Dual Doctoral Degree

In 2013 TU Delft and University of Campinas (Brazil) initiated a “Dual Degree PhD program” focused on “biobased economy”. Within this framework, we have three PhD projects in progress:

Prospective analysis of biojet fuels production in Brazil: technical, economic and environmental aspects

Rafael Silva-Capaz, PhD candidate

This project aims to perform an integral sustainability assessment(social, economic and environmental) of oil-bearing crops based biorefineries for biojet fuel production chains in Brazil. The study considers the following pathways:

  1. Hydrotreating (HEFA) of soybean oil,
  2. Hydrotreating (HEFA) of Palm oil
  3. Direct sugars (from sugarcane) to hydrocarbon (DSCH) via farnesene,
  4. Fischer-Tropsch (FT) for: sugarcane residues, palm residues and rice husks,
  5. Alcohol to Jet (ATJ) route using alcohols molecules from off-gas fermentation.

Sustainability assessment of a thermo-biochemical hybrid pathway for the production of second generation ethanol

Elisa de Medeiros, PhD student

This project aims to explore the sustainable production of second generation ethanol via gasification-fermentation hybrid route. The two main conversion processes combined in this pathway, i.e. biomass gasification to syngas and further syngas fermentation to ethanol, are capable of providing several advantages, such as: full conversion of biomass components including recalcitrant lignin, feedstock flexibility, dismissal of complex biomass pretreatment and expensive enzymes, syngas conversion under mild conditions of temperature and pressure, and higher tolerance of microbial catalysts compared to metal catalysts commonly used in chemical conversion of syngas. This project aims to fill several research gaps with the top goal of providing insights on how to approach energy efficiency and sustainability within this route. To achieve this goal, the project is divided in three layers. First, special attention is given to the fermentation of syngas with anaerobic bacteria due to the lack of consistent data in the literature. This process is studied via two approaches: (i) a dry lab investigation through dynamic flux balance models which employ genome-scale reconstruction, already available in the literature for Clostridium ljungdahlii, and dynamics of kinetics and mass transfer; and (ii) wet lab experiments of syngas fermentation for adjustment of parameters, improvement and validation of computational models. The second layer encompasses the design and simulation of integrated processes using commercial software Aspen plus and considering different technological alternatives. Finally, in order to locate hotspots for improvement and compare the alternatives, the simulations undergo sustainability assessments consisting of: (i) Life Cycle Assessment; (ii) financial analysis; and (iii) exergy analysis.

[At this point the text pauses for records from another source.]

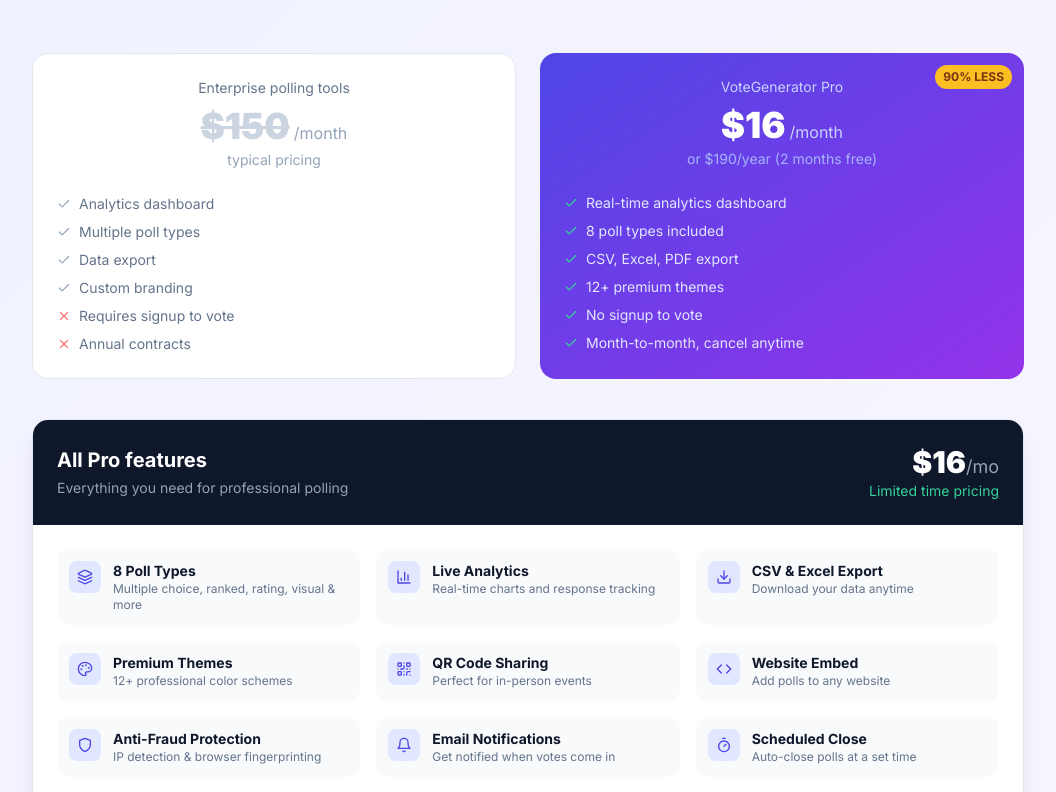
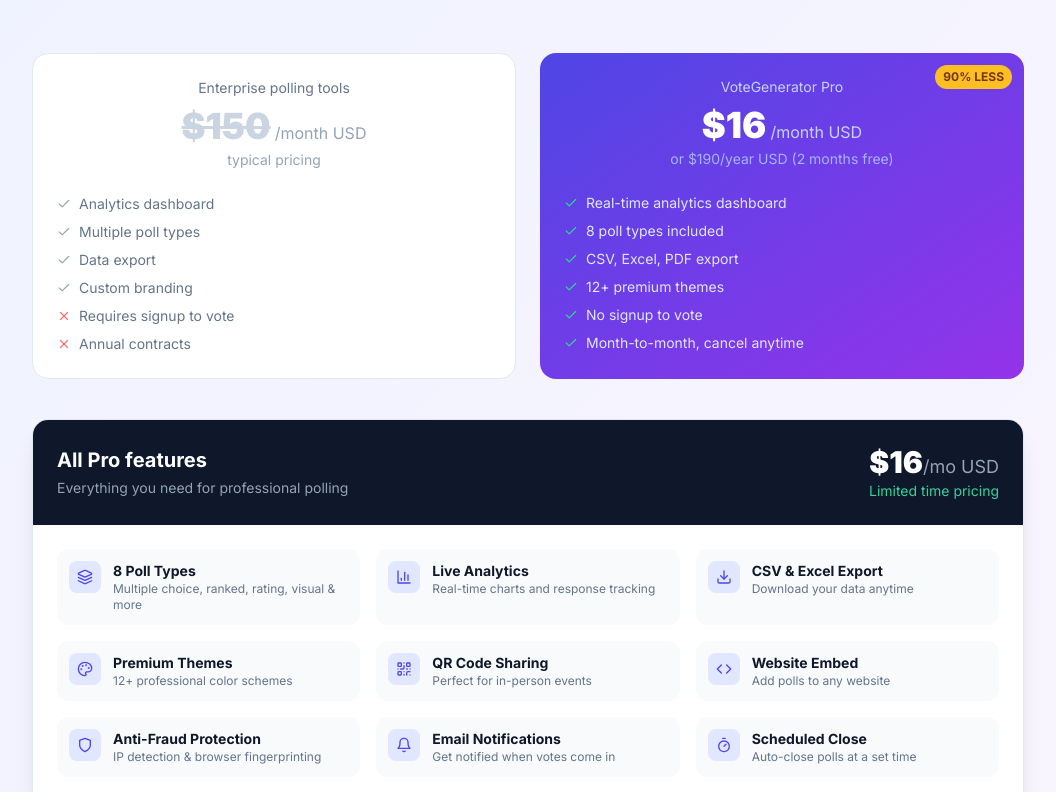
Before and after one commit to VoteGenerator/votegenerator, a React (Vite) app: page / in a window 1280 px wide. Shown: the part 10208-11000 px from the top of the page, without its empty margins (112-1168 px from the left). Built offline with nearby package versions, Linux system fonts and the light colour scheme.

Commit message:
Update LandingPage.tsx

```diff
--- a/src/components/LandingPage.tsx
+++ b/src/components/LandingPage.tsx
@@ -1604,7 +1604,7 @@ const ValueSection: React.FC = () => (
                         <p className="text-slate-500 text-sm mb-2">Enterprise polling tools</p>
                         <div className="flex items-baseline justify-center gap-1">
                             <span className="text-4xl font-black text-slate-300 line-through">$150</span>
-                            <span className="text-slate-400">/month</span>
+                            <span className="text-slate-400">/month USD</span>
                         </div>
                         <p className="text-sm text-slate-400 mt-1">typical pricing</p>
                     </div>
@@ -1627,9 +1627,9 @@ const ValueSection: React.FC = () => (
                         <p className="text-indigo-200 text-sm mb-2">VoteGenerator Pro</p>
                         <div className="flex items-baseline justify-center gap-1">
                             <span className="text-4xl font-black text-white">$16</span>
-                            <span className="text-indigo-200">/month</span>
-                        </div>
-                        <p className="text-sm text-indigo-300 mt-1">or $190/year (2 months free)</p>
+                            <span className="text-indigo-200">/month USD</span>
+                        </div>
+                        <p className="text-sm text-indigo-300 mt-1">or $190/year USD (2 months free)</p>
                     </div>
                     <ul className="space-y-2 text-sm text-indigo-100">
                         <li className="flex items-center gap-2"><Check size={14} className="text-emerald-400" /> Real-time analytics dashboard</li>
@@ -1652,7 +1652,7 @@ const ValueSection: React.FC = () => (
                             <p className="text-slate-400 text-sm">Everything you need for professional polling</p>
                         </div>
                         <div className="text-center sm:text-right">
-                            <div className="text-3xl font-black">$16<span className="text-lg font-normal text-slate-400">/mo</span></div>
+                            <div className="text-3xl font-black">$16<span className="text-lg font-normal text-slate-400">/mo USD</span></div>
                             <div className="text-sm text-emerald-400">Limited time pricing</div>
                         </div>
                     </div>
@@ -1885,7 +1885,7 @@ const PricingPreviewSection: React.FC = () => (
                         <Users className="text-slate-500" size={20} />
                         <span className="font-bold text-slate-900">Free</span>
                     </div>
-                    <div className="text-3xl font-black text-slate-900 mb-1">$0</div>
+                    <div className="text-3xl font-black text-slate-900 mb-1">$0 <span className="text-lg font-normal text-slate-400">USD</span></div>
                     <p className="text-sm text-slate-500 mb-6">Forever free</p>
 
                     <ul className="space-y-2 mb-6">
@@ -1910,8 +1910,8 @@ const PricingPreviewSection: React.FC = () => (
                         <Zap className="text-amber-300" size={20} />
                         <span className="font-bold">Pro</span>
                     </div>
-                    <div className="text-3xl font-black mb-1">$16<span className="text-lg font-medium text-indigo-200">/mo</span></div>
-                    <p className="text-sm text-indigo-200 mb-6">or $190/year <span className="text-amber-300 font-semibold">(2 months free)</span></p>
+                    <div className="text-3xl font-black mb-1">$16<span className="text-lg font-medium text-indigo-200">/mo USD</span></div>
+                    <p className="text-sm text-indigo-200 mb-6">or $190/year USD <span className="text-amber-300 font-semibold">(2 months free)</span></p>
 
                     <ul className="space-y-2 mb-6">
                         {['Unlimited polls', '5,000 responses/month', 'Remove branding', 'CSV & Excel export'].map((f, i) => (
@@ -1932,8 +1932,8 @@ const PricingPreviewSection: React.FC = () => (
                         <Crown className="text-amber-400" size={20} />
                         <span className="font-bold">Business</span>
                     </div>
-                    <div className="text-3xl font-black mb-1">$41<span className="text-lg font-medium text-slate-400">/mo</span></div>
-                    <p className="text-sm text-slate-400 mb-6">or $490/year <span className="text-amber-400 font-semibold">(2 months free)</span></p>
+                    <div className="text-3xl font-black mb-1">$41<span className="text-lg font-medium text-slate-400">/mo USD</span></div>
+                    <p className="text-sm text-slate-400 mb-6">or $490/year USD <span className="text-amber-400 font-semibold">(2 months free)</span></p>
 
                     <ul className="space-y-2 mb-6">
                         {['Everything in Pro', '50,000 responses/month', 'Custom logo', 'PDF reports'].map((f, i) => (
```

Syngas fermentation for large-scale ethanol production: early-stage technical and sustainability assessment for optimum combination between syngas production/ supply and fermentation

Eduardo Almeida, PhD student

This project aims to provide an assessment on the manner of integrating syngas supply with its subsequent fermentation, for large-scale ethanol production. For this, experiments will be carried out on gasification of different raw materials. The obtained compositions will be linked to two types of mathematical models representing the behavior of bacteria during syngas fermentations: a thermodynamic model, to check ranges of concentrations, fermentor conditions and configurations under which ethanol production is feasible and favored over acetate production; and a kinetic metabolic model which will be built to evaluate the cyclic dynamic metabolic response over substrate concentration gradients inside large-scale reactors operating at steady-state conditions. This assessment will finally be used for the identification of potential targets of metabolic engineering for improving the robustness of bacteria, and finally produce a strongly supported bioreactor and gasification process designs, which will be used to evaluate the performance of the whole ethanol large-scale production plant in terms of integrated sustainability.